Neospora caninum is an intracellular protozoan infecting many domestic and wild animals. In the present study, the brain tissues of wild birds collected in Hunan province of China were examined by N. caninum specific nested PCR, targeting the Nc-5 gene and the internal transcribed spacer 1 (ITS-1) region of the nuclear ribosomal DNA. The prevalence of N. caninum was detected in 15.5% (37/239) of wild birds, including 20.5% (9/44) of the examined olive-backed pipit Anthus hodgsoni, 18.3% (24/131) of the examined tree sparrows Passer montanus, 7.9% (3/38) of the examined chestnut bunting Emberiza rutila and 3.8% (1/26) of the examined yellow-breasted bunting E. aureola.
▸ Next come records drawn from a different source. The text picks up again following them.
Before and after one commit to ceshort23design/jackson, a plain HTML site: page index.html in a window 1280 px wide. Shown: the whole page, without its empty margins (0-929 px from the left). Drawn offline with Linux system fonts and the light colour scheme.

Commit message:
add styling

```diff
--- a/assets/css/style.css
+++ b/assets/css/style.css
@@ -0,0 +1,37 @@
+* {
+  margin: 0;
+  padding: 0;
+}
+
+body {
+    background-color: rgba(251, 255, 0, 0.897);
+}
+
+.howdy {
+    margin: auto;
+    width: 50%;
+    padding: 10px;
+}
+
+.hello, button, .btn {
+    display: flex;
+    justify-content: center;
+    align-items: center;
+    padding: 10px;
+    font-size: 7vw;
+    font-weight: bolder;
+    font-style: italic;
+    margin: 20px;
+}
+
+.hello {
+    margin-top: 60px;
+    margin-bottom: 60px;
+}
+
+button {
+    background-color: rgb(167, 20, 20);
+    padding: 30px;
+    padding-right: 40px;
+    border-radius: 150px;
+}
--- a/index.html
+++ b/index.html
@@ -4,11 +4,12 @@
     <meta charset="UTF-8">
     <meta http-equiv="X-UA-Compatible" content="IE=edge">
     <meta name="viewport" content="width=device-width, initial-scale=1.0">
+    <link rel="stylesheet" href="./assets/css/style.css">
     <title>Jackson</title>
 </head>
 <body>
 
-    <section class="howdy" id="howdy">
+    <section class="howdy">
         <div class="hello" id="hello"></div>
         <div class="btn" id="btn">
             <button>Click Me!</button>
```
Phylogenetic analyses showed that N. caninum from different hosts and geographical origins are genetically diverse and can be further classified into two distinct groups. Our findings indicated that wild birds are potential source of N. caninum for other animals. To our knowledge, this is the first report of N. caninum infection in wild birds in China, which provides a foundation for the prevention and control of this parasite in China and elsewhere.

Foodborne Pathog Dis ; 2018 Nov 03.
Artigo em Inglês | MEDLINE | ID: mdl-30394808


Toxoplasma gondii is one of the most important sources of foodborne diseases. In this study, the molecular prevalence and genotypes of T. gondii were investigated in pigs in Hunan province, China. A total of 339 brain tissue samples of pigs were collected from April 2015 to December 2017 in Hunan province and were used to detect the T. gondii B1 gene. Of these, 34 (10%; 95% confidence interval: 8.7-12.6) samples were tested positive for the T. gondii B1 gene. Positive samples were genotyped at 10 genetic markers (SAG1, SAG2 [5' + 3' SAG2, alter. SAG2], SAG3, BTUB, GRA6, c22-8, c29-2, L358, PK1, and Apico) using polymerase chain reaction-restriction fragment length polymorphism technology. Moreover, one sample was identified as genotype ToxoDB#10 (Type I), and another sample was suspected to be unusual genotype ToxoDB#61 that has never been reported in China. This study showed that T. gondii is prevalent in pigs in Hunan province, posing a food safety threat to the public health in the investigated areas. Our result has implications for better understanding the genetic diversity of T. gondii infections in animals in China.